Today’s insurers want to be there for their customers—literally.
With sensors of various kinds in policyholders’ cars, homes and personal devices, “exposure data tracking” is rapidly becoming a competitive imperative in personal lines underwriting and rating
That was the message from two speakers on technological changes at the 2017 Ratemaking and Product Management Workshop of the Casualty Actuarial Society (CAS), March 28 in San Diego.
Vehicle sensors that plug into car portals don’t just track speed, braking and turning, said Sheri Scott, a principal and consulting actuary with Milliman. “They can even determine what kind of traffic and weather you’re driving in,” she said.
With access to such extensive data in real time, auto insurers can now monitor the risk posed by a vehicle without relying on information provided by applicants and insureds about their driving habits, territory and garaging.
Exposure data tracking is the latest evolution of a change in personal auto insurance underwriting and marketing from direct call and Internet marketing to the development of advanced rating variables. And it’s all a prelude to the introduction of automated vehicles that will drive themselves largely—or entirely—on their own.
Scott said that major U.S. automakers will be marketing fully autonomous vehicles by 2020, and the early indications are that autonomous vehicles will have fewer accidents than cars driven by humans. She told attendees that an autonomous auto tested by Google accounted for 0.7 accidents per million miles driven compared to a typical average of 2.0 accidents per million miles involving drivers in the U.S.
Exposure tracking and the advent of autonomous vehicles are shifting personal auto insurance risk exposure from dependence on driver skills, estimated distances driven and garage location to the precise determination of vehicle locations, driving habits, driving distances and traffic conditions, all determined through the collection of trip data gathered in real time.

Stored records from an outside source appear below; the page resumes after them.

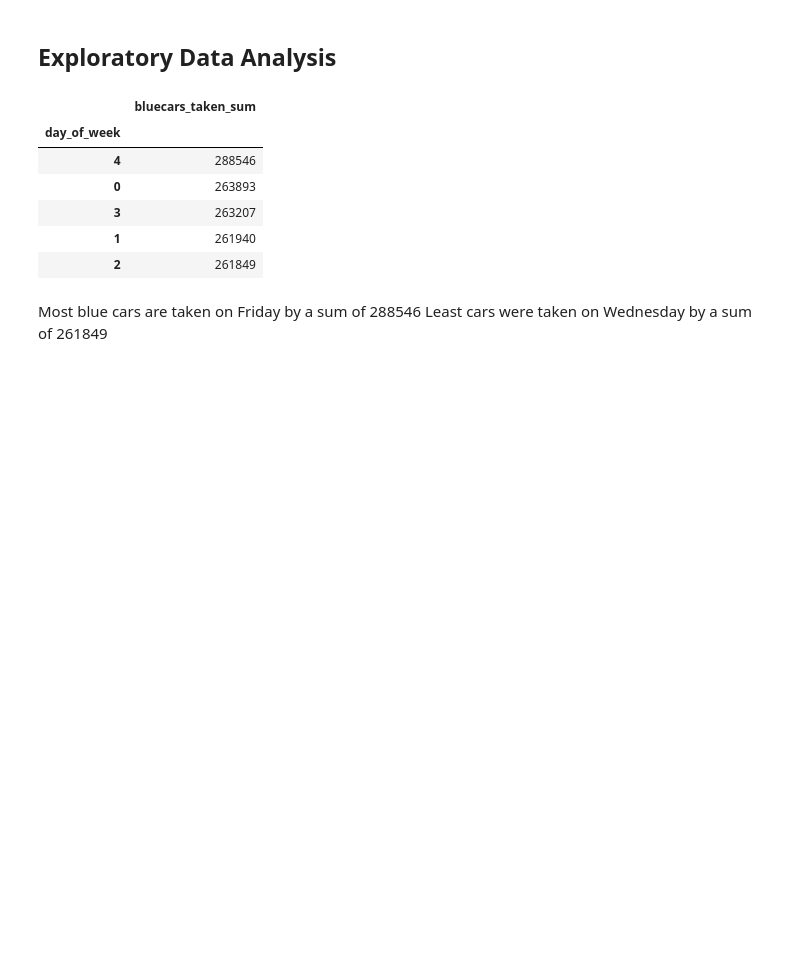
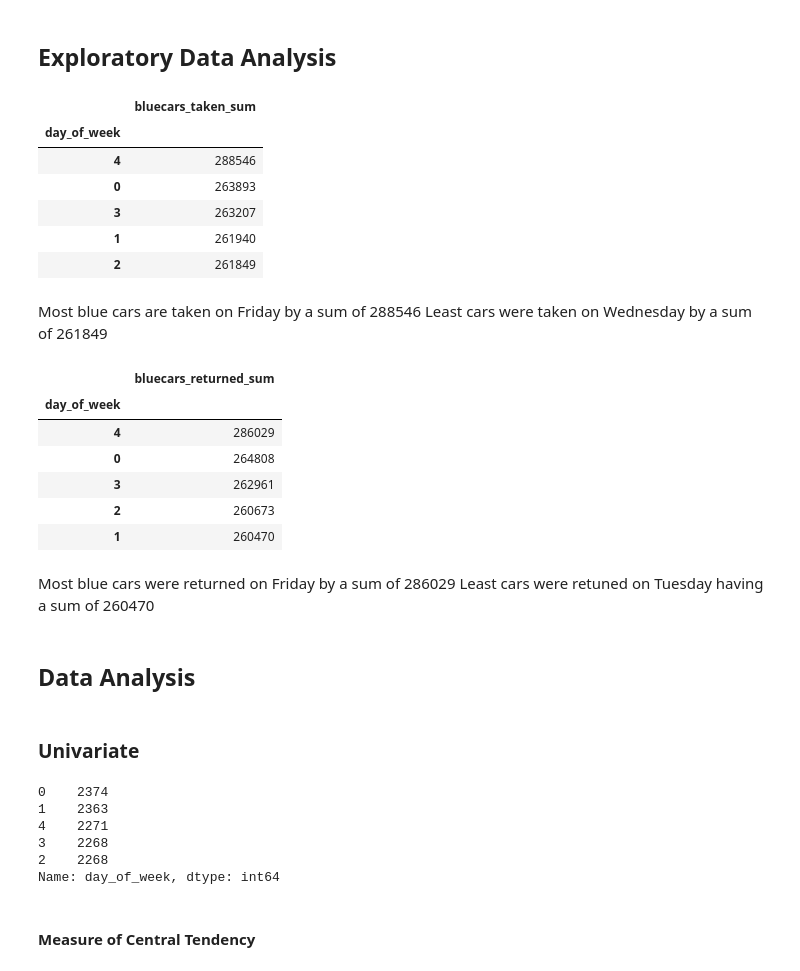
Before and after one commit to gakurujnr/Autolib-electric-car-sharing-service-company, a Jupyter notebook: Moringa_Data_Science_Core_W3_Independent_Project_2019_08_Peter_Gakuru_Python_Notebook.ipynb, the cells around one changed output. Drawn from its saved outputs; the diff is of its cells as text; code cells hidden in the pictures; blank space fills up the shorter version.

```diff
--- a/Moringa_Data_Science_Core_W3_Independent_Project_2019_08_Peter_Gakuru_Python_Notebook.ipynb
+++ b/Moringa_Data_Science_Core_W3_Independent_Project_2019_08_Peter_Gakuru_Python_Notebook.ipynb
@@ -364,3 +364,35 @@ bl.groupby('day_of_week')[['bluecars_taken_sum']].sum().sort_values('bluecars_ta
 # %% [markdown]
 Most blue cars are taken on Friday by a sum of 288546
 Least cars were taken on Wednesday by a sum of 261849
+# %%
+## # checking for the sum of bluecars returned in each day of the week
+#
+bl.groupby('day_of_week')[['bluecars_returned_sum']].sum().sort_values('bluecars_returned_sum', ascending=False)
+# %% [output]
+|  | bluecars_returned_sum |
+| day_of_week |  |
+| 4 | 286029 |
+| 0 | 264808 |
+| 3 | 262961 |
+| 2 | 260673 |
+| 1 | 260470 |
+# %% [markdown]
+Most blue cars were returned on Friday by a sum of 286029
+Least cars were retuned on Tuesday having a sum of 260470
+# %% [markdown]
+## Data Analysis
+# %% [markdown]
+### Univariate
+# %%
+# frequency table of bluecars_returned_sum column
+## Value counts of the days of the week
+bl['day_of_week'].value_counts()
+# %% [output]
+0    2374
+1    2363
+4    2271
+3    2268
+2    2268
+Name: day_of_week, dtype: int64
+# %% [markdown]
+#### Measure of Central Tendency
```
Also changed, not shown: parts of 5 cells of this notebook.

Yet even these underwriting considerations will soon be supplemented, if not supplanted, by the loss experience of automated vehicles and their manufacturers.
This transformation will not be without risks of its own, Scott said. In particular, she cited disruption of networked communications as a hazard, especially as vehicle occupants become dependent on automated control and less practiced at taking control of a vehicle. “If some kind of communication goes down, there could be a very serious occurrence,” she said.
As individuals become accustomed to having their driving habits monitored electronically, they also find themselves returning home to dwellings with sensors to detect what’s happening within and outside the house.
Thomas Smith, founder and president of Senteri, a ﬁrm focused on smart-home solutions for P/C carriers, told attendees that the Internet of Things now amounts to more “everyday objects” than cellphones connected to the Internet and collecting data.
Even with that, the IoT is still in its infancy, with a little more than 10 percent of homes in the U.S. equipped with “smart” thermostats, lighting, door locks, and smoke and CO2 detectors, plus monitors for security, heat and water use. However, such devices have become standard features of newly constructed homes.
Major carriers, including American Family, Liberty Mutual and State Farm have developed service packages for automated home monitoring with an eye toward attracting new business, improving retention, reducing losses and accumulating data as an asset for underwriting and ratemaking.
“The early movers are those carriers with the most resources,” Smith said. “This indicates to the rest of the industry what’s possible. “You can almost have any sensor to detect any peril. It’s coming to be within the grasp of ordinary people.”
By Joseph S. Harrington, CPCU, ARP | May 12, 2017